And I told him this. I said, “Jaime, I can’t keep up with you,” so he gave me more just so he wouldn’t fly off the end of the world by himself. But he was running so much faster than I ever could, and there was nothing we could do about it. He stripped every article of clothing. He shaved his eyebrows. He ran out the apartment stark naked and hysterical, screaming about God knows what.
“Jaime? Where are you going? It’s the middle of winter!” I said again and again, but he didn’t care. He told me something about finding Heaven and kept running ‘til I had to chase after him.
And that night, I’m sure Jaime found who he was.
Cops got us somewhere downtown in an alleyway, several blocks away from home. We’d been passed out for hours. Jaime was naked, and even though I wrapped my clothed body around him, nothing stopped him from turning an abnormal shade of blue. We weren’t entirely sure how we got there—not even until this day have I figured it out—but there we were.
We were arrested for drug possession and public indecency. Jaime was eerily calm and in his element while I was completely out of it. I kept saying, “Jaime, what will we do? I lost my scholarship, my job. What will we do?”
But Jaime was cool, collected. He requested for a phone call and when he got one, called his mother immediately. In a few harsh whispers and tense breathing, he hung up. Sat down. “We’ll be fine,” was all he said, and the tension just washed away.
They didn’t let us leave the station until Jaime’s mother came, and since she lived a few hours away we wasted half the day. Jaime and I barely spoke the whole way through. He had his thinking face on, one where there were creases where his eyebrows should’ve been and cracked lips downcast. I knew he was thinking about last night—what it all meant to him. I should’ve been happy for him, I guess, but I wasn’t. Jaime found himself and I didn’t. That was the only thing going through my mind.
When Jaime’s mother showed, she was livid. They both looked the same—two short fused characters just ready to blow. She wore designer everything except for the dented silver cross hanging on her neck. When she saw her son behind bars, she touched her forehead, chest, both her shoulders, then did what she needed to do.
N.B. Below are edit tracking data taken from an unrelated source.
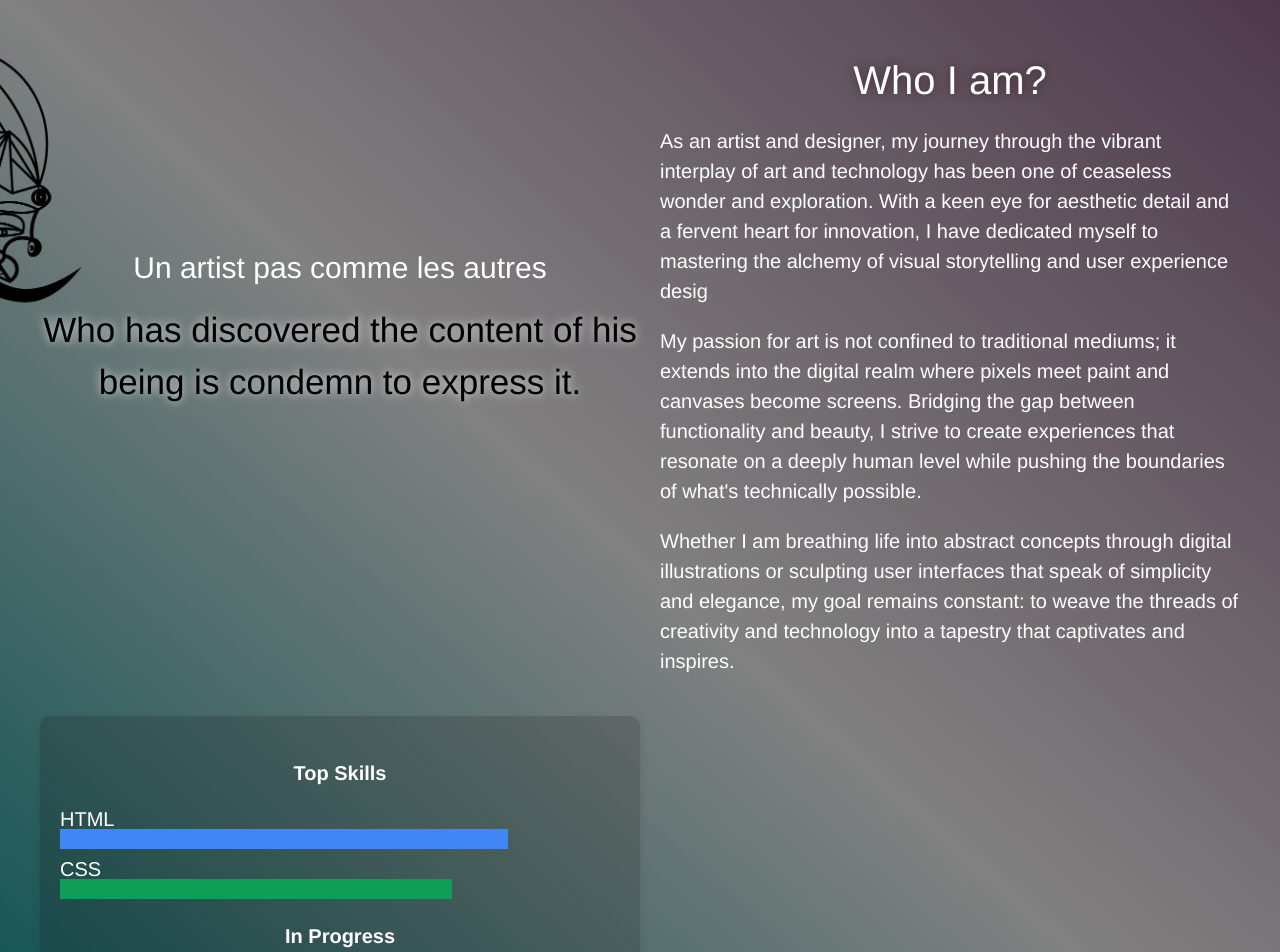
Repository: al-XLeMEsTRE/al-XLeMEsTRE
Page: index.html
These files come from the project's save history. The page is drawn as it stood at one moment and after the next save; the edit follows.
The browser window is 1280 px wide. The pictures show the part of the page from y = 886 to 1838 px (the page is 5780 px tall before and 5520 px after).
A picture or video elsewhere on the page could not be fetched, so the positions and the page height are approximate.

Above is the page before, as saved 2023-11-23 19:17:11.

After the next save:
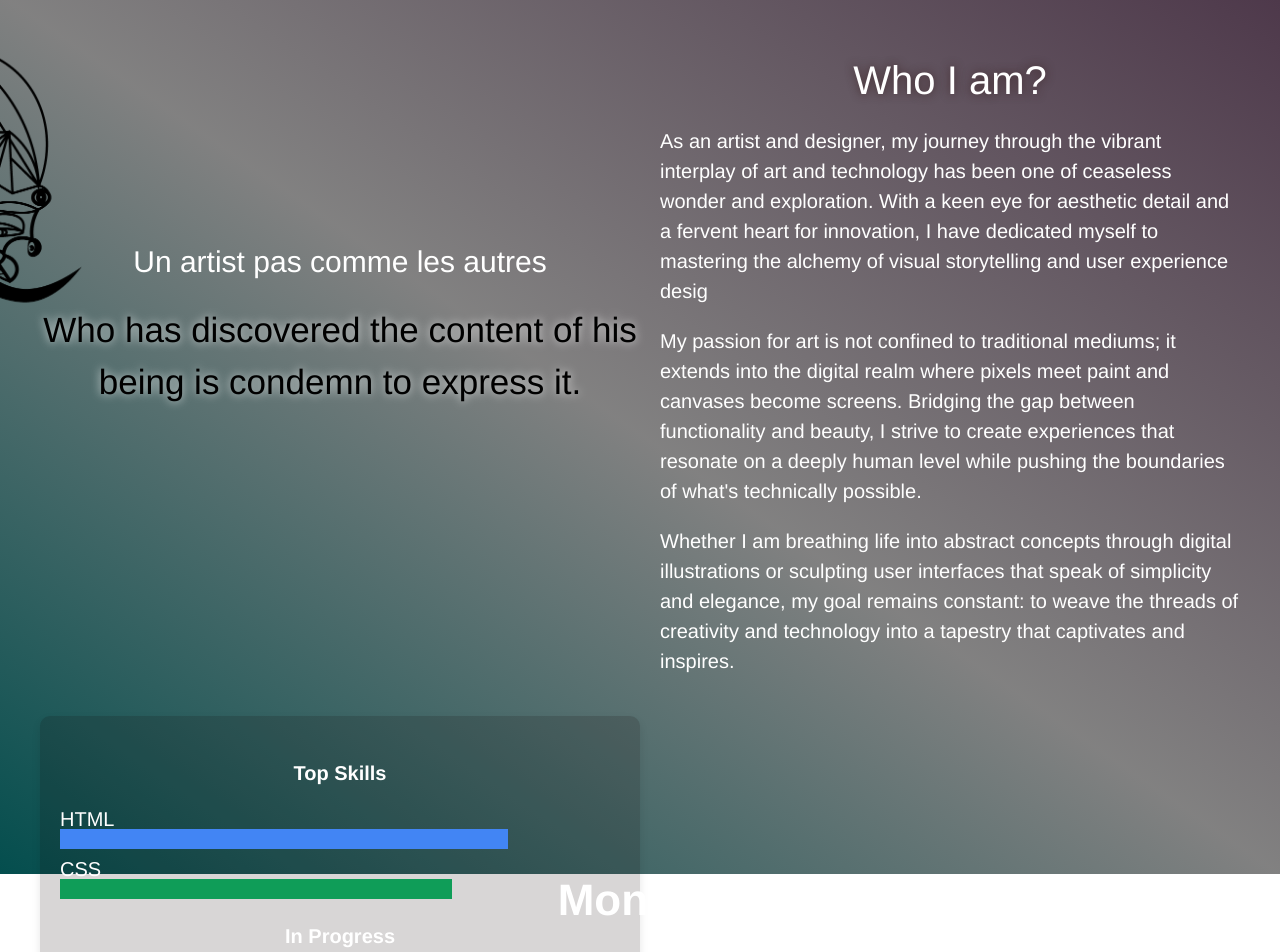
Saved 11 s later.
--- a/style/styles.css
+++ b/style/styles.css
@@ -195,8 +195,6 @@
   );
   padding: 20px 40px 140px;
   height: 100vh;
-  min-height: 980px;
-  max-height: 1100px;
 
 }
“It’s a miracle you’re still alive,” she said when we finally left the station, but I could tell that deep down, she was annoyed by this too. “Good Lord, what happened to your eyebrows?!”
But Jaime was far gone. He sat in the backseat and looked out the window, eerily content despite his mother’s screaming. From that point on, I only knew one thing: the boy from second grade was right.
Jaime Cortez was dead.
When we got home that day, Jaime’s mother forced him to stay with her. She found out about the dropping out and the drugs and the drinking and didn’t want her son to have any part of it. Any part of me. So in a few months with quick planning, Jaime and I split ways without much a goodbye. I tried calling him at first, and a few chats a week turned into two chats a week, then none at all. When he stopped picking up my calls, I turned to texting, sending messages every other day without any reply. Soon enough, I gave up, and Jaime was out of my life just as quick as he came in.
And me, well, I’m still living even though I don’t want to be. However, I guess Jaime taught me something: finding yourself is dangerous business. I mean, nobody ever knows who they are. We only know fragments of ourselves—pieces we’re sure of, but never the full picture. But sometimes it’s best not to know.
When you do, you’ll only end up wanting to kill it.